Swiss and French Mechanical Watchmaking Awarded UNESCO Intangible Heritage Status
Paying tribute to an exquisite craftsmanship which has existed for centuries in the Jura mountain region straddling Switzerland and France, the refined art of Swiss and French mechanical watchmaking has been bestowed the UNESCO intangible heritage status. According to UNESCO, the art of mechanical watchmaking sits at a “crossroads of science, art and technology”.
In 2019, Switzerland and France had presented a joint application for their centuries-old cross-border watchmaking craft to be included on the list. Their listing covers the skills related to the craftsmanship of mechanical watchmaking and art mechanics, which are used to create watches, clocks and other objects designed to measure and indicate time.
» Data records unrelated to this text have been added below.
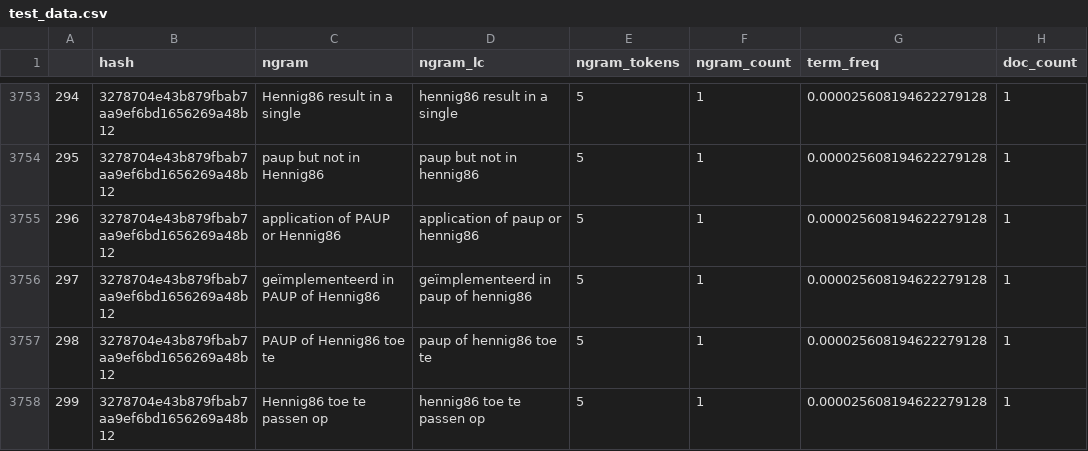
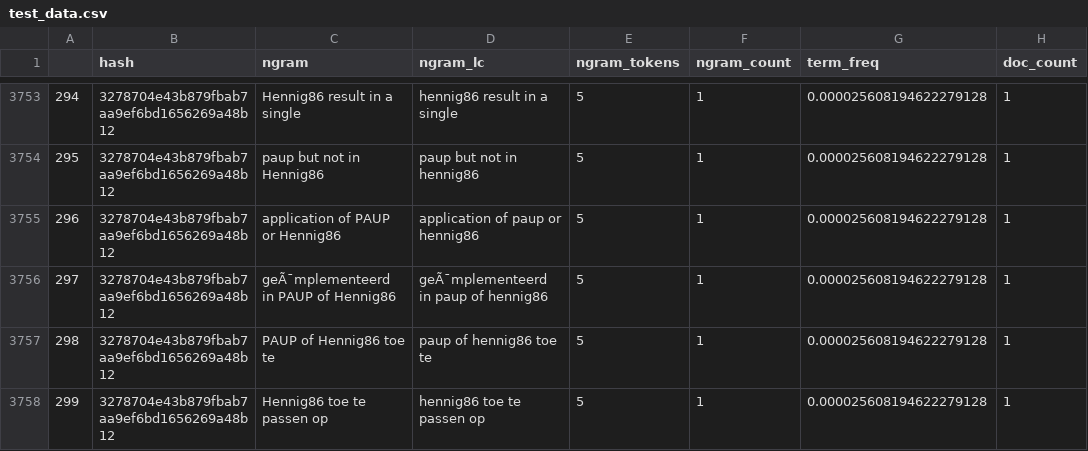
Before and after one commit to hayitsian/GeneralOntology, a CSV file: test_data.csv, drawn as a sheet; only a part is shown, gaps mark what is left out; the diff covers the shown part only; the diff names each change by its address in the sheet, - before the commit and + after, or states it on an @@ line.

```diff
--- a/test_data.csv
+++ b/test_data.csv
-C3756 (ngram): geïmplementeerd in PAUP of Hennig86
+C3756 (ngram): geÃ¯mplementeerd in PAUP of Hennig86
-D3756 (ngram_lc): geïmplementeerd in paup of hennig86
+D3756 (ngram_lc): geÃ¯mplementeerd in paup of hennig86
```
Also changed, not shown: 20 edited cells elsewhere in this file, 1 other file.
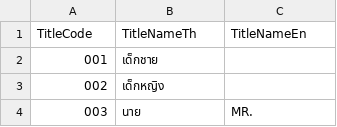
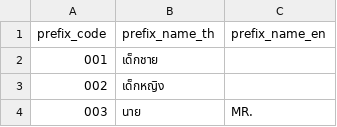
Before and after one commit to dev-ict-moph/standard-code, a CSV file: prefixes.csv (was titles_names.csv), drawn as a sheet; only a part is shown; removed rows and columns are numbered as before the commit, all else as after; the diff names each change by its address in the sheet, - before the commit and + after, or states it on an @@ line.

Commit message:
Update 20221108

```diff
--- a/titles_names.csv
+++ b/prefixes.csv
-row 1: TitleCode | TitleNameTh | TitleNameEn
+row 1: prefix_code | prefix_name_th | prefix_name_en
```
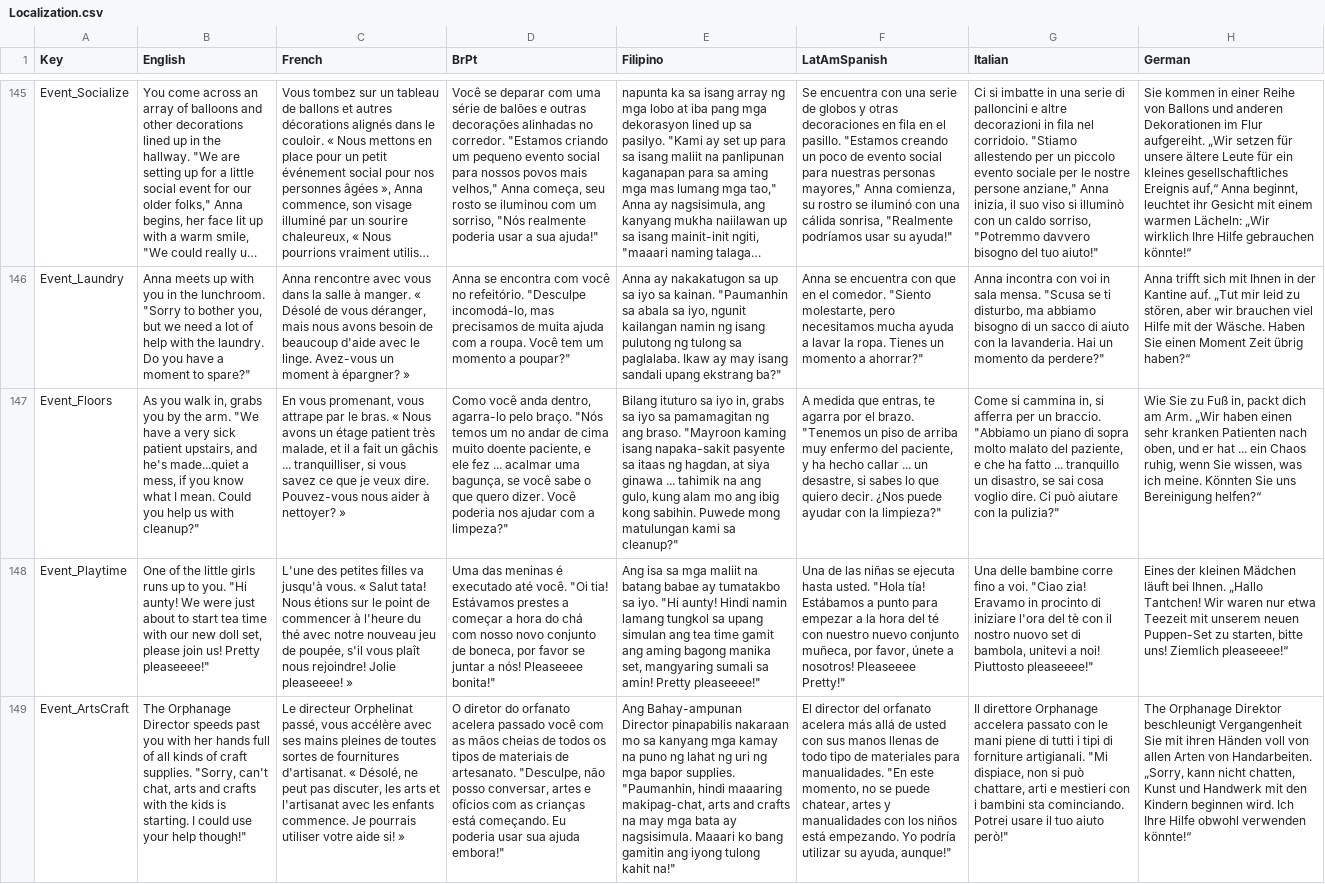
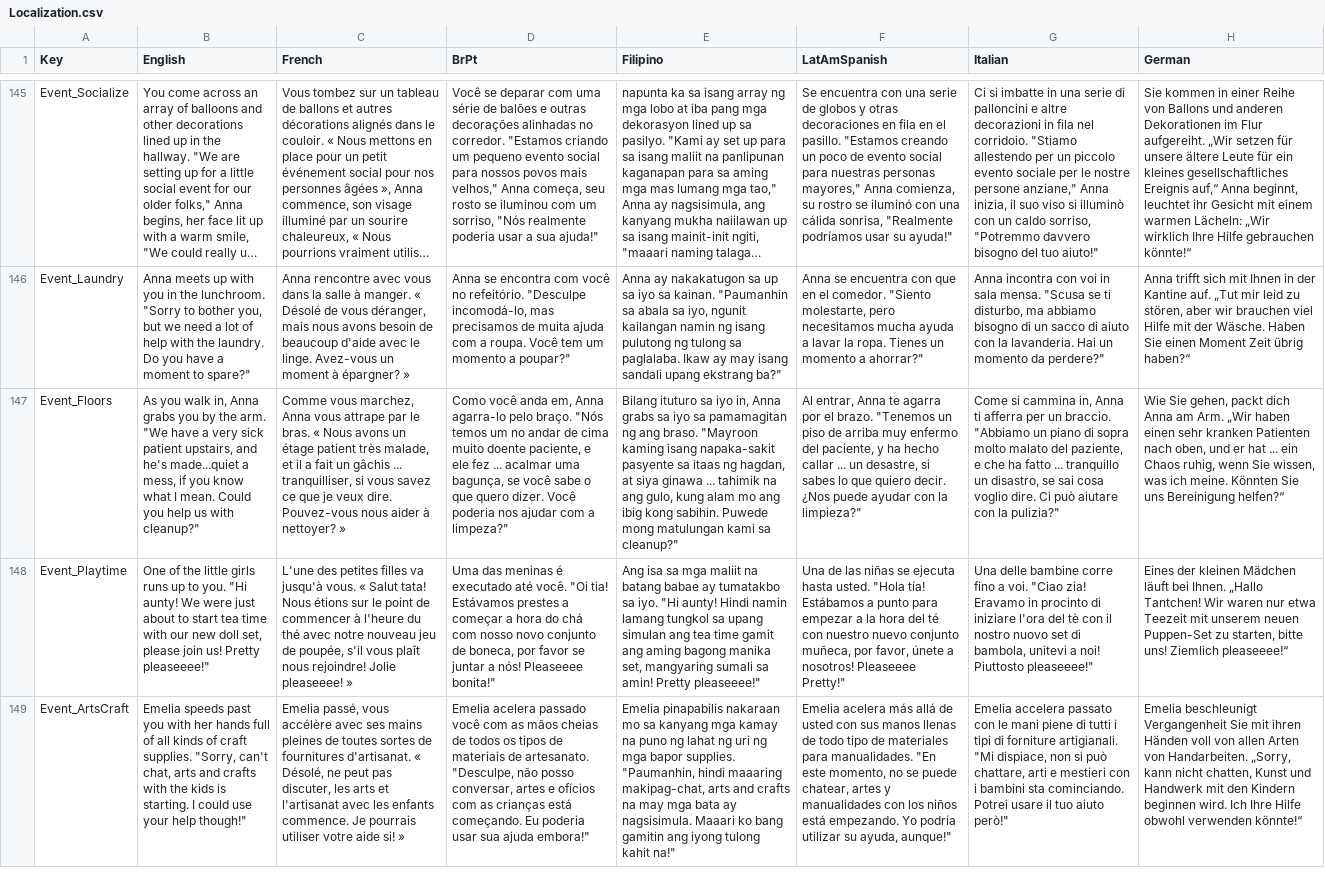
Before and after one commit to baddestguy/SainthoodStories, a CSV file: Assets/Resources/GameData/Localization.csv, drawn as a sheet; only a part is shown, gaps mark what is left out; long unchanged cells end in …; the diff covers the shown part only; the diff names each change by its address in the sheet, - before the commit and + after, or states it on an @@ line.

```diff
--- a/Assets/Resources/GameData/Localization.csv
+++ b/Assets/Resources/GameData/Localization.csv
-B147 (English): …walk in, grabs you…
+B147 (English): …walk in, Anna grabs you…
-C147 (French): En vous promenant, vous attrape…
+C147 (French): Comme vous marchez, Anna vous attrape…
-D147 (BrPt): …você anda dentro, agarra-lo pelo…
+D147 (BrPt): …você anda em, Anna agarra-lo pelo…
-E147 (Filipino): …iyo in, grabs sa…
+E147 (Filipino): …iyo in, Anna grabs sa…
-F147 (LatAmSpanish): A medida que entras, te agarra…
+F147 (LatAmSpanish): Al entrar, Anna te agarra…
-G147 (Italian): …cammina in, si afferra per…
+G147 (Italian): …cammina in, Anna ti afferra per…
-H147 (German): Wie Sie zu Fuß in, packt dich am Arm.…
+H147 (German): Wie Sie gehen, packt dich Anna am Arm.…
-B149 (English): The Orphanage Director speeds past…
+B149 (English): Emelia speeds past…
-C149 (French): Le directeur Orphelinat passé, vous…
+C149 (French): Emelia passé, vous…
-D149 (BrPt): O diretor do orfanato acelera passado…
+D149 (BrPt): Emelia acelera passado…
-E149 (Filipino): Ang Bahay-ampunan Director pinapabilis nakaraan…
+E149 (Filipino): Emelia pinapabilis nakaraan…
-F149 (LatAmSpanish): El director del orfanato acelera más…
+F149 (LatAmSpanish): Emelia acelera más…
-G149 (Italian): Il direttore Orphanage accelera passato…
+G149 (Italian): Emelia accelera passato…
-H149 (German): The Orphanage Direktor beschleunigt Vergangenheit…
+H149 (German): Emelia beschleunigt Vergangenheit…
```
Also changed, not shown: 1 added row, 1 removed row and 14 edited cells elsewhere in this file, 8 other files.
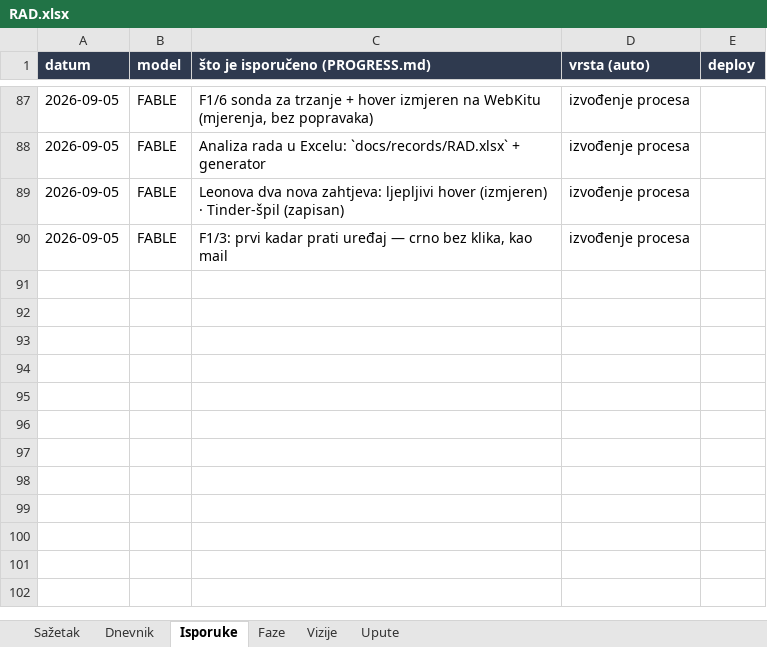
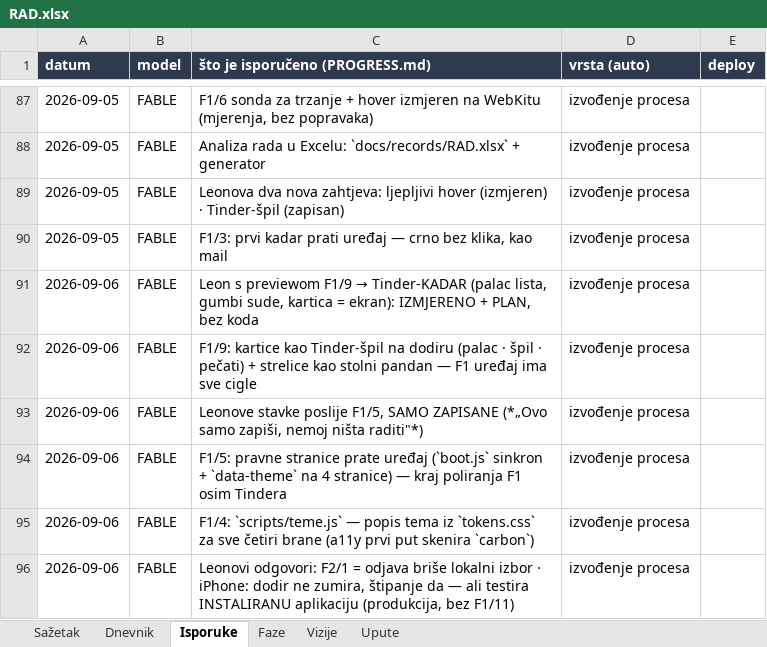
Before and after one commit to leonkreso784-bit/t2economyintourism, an Excel workbook: docs/records/RAD.xlsx, sheet Isporuke, drawn as a sheet; only a part is shown, gaps mark what is left out; values as stored, in another font and other column widths than the file's, no borders; the diff names each change by its address in the sheet, - before the commit and + after, or states it on an @@ line.

Commit message:
rad: dnevni zapis 2026-09-06 (automatski, scripts/rad-dnevno.ps1)

```diff
--- a/docs/records/RAD.xlsx (sheet Isporuke)
+++ b/docs/records/RAD.xlsx (sheet Isporuke)
+row 91: 2026-09-06 | FABLE | Leon s previewom F1/9 → Tinder-KADAR (palac lista, gumbi sude, kartica = ekran): IZMJERENO + PLAN, bez koda | izvođenje procesa
+row 92: 2026-09-06 | FABLE | F1/9: kartice kao Tinder-špil na dodiru (palac · špil · pečati) + strelice kao stolni pandan — F1 uređaj ima sve cigle | izvođenje procesa
+row 93: 2026-09-06 | FABLE | Leonove stavke poslije F1/5, SAMO ZAPISANE (*„Ovo samo zapiši, nemoj ništa raditi"*) | izvođenje procesa
+row 94: 2026-09-06 | FABLE | F1/5: pravne stranice prate uređaj (`boot.js` sinkron + `data-theme` na 4 stranice) — kraj poliranja F1 osim Tindera | izvođenje procesa
+row 95: 2026-09-06 | FABLE | F1/4: `scripts/teme.js` — popis tema iz `tokens.css` za sve četiri brane (a11y prvi put skenira `carbon`) | izvođenje procesa
+row 96: 2026-09-06 | FABLE | Leonovi odgovori: F2/1 = odjava briše lokalni izbor · iPhone: dodir ne zumira, štipanje da — ali testira INSTALIRANU aplikaciju (produkcija, bez F1/11) | izvođenje procesa
```
Also changed, not shown: sheet Dnevnik, sheet Sažetak, sheet Faze, charts or pictures.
Even before the listing, the art and craft of mechanical watchmaking had already been practiced for centuries along the Swiss-French Jura Arc, stretching from Geneva to Basel. It was in that very region where French theologian Jean Calvin, the influential reformer in Geneva during the Protestant Reformation, played a crucial role in embedding watchmaking in the region.
By banning the wearing of ornamental objects in 1541, he “in effect forced goldsmiths and other jewellers to turn to a different art: that of watchmaking,” the Federation of the Swiss Watch Industry explained. Back then, Protestants fleeing prosecution in France also fled into the city, bringing their watchmaking skills with them.
Today, the Jura region remains bustling with watchmaking companies, big and small, with highly qualified craftspeople and a multitude of training options.
In Switzerland alone, 57,500 people are employed in the sector, which counts a broad range of professions that are needed to assemble the casings and internal mechanics of a precision timepiece.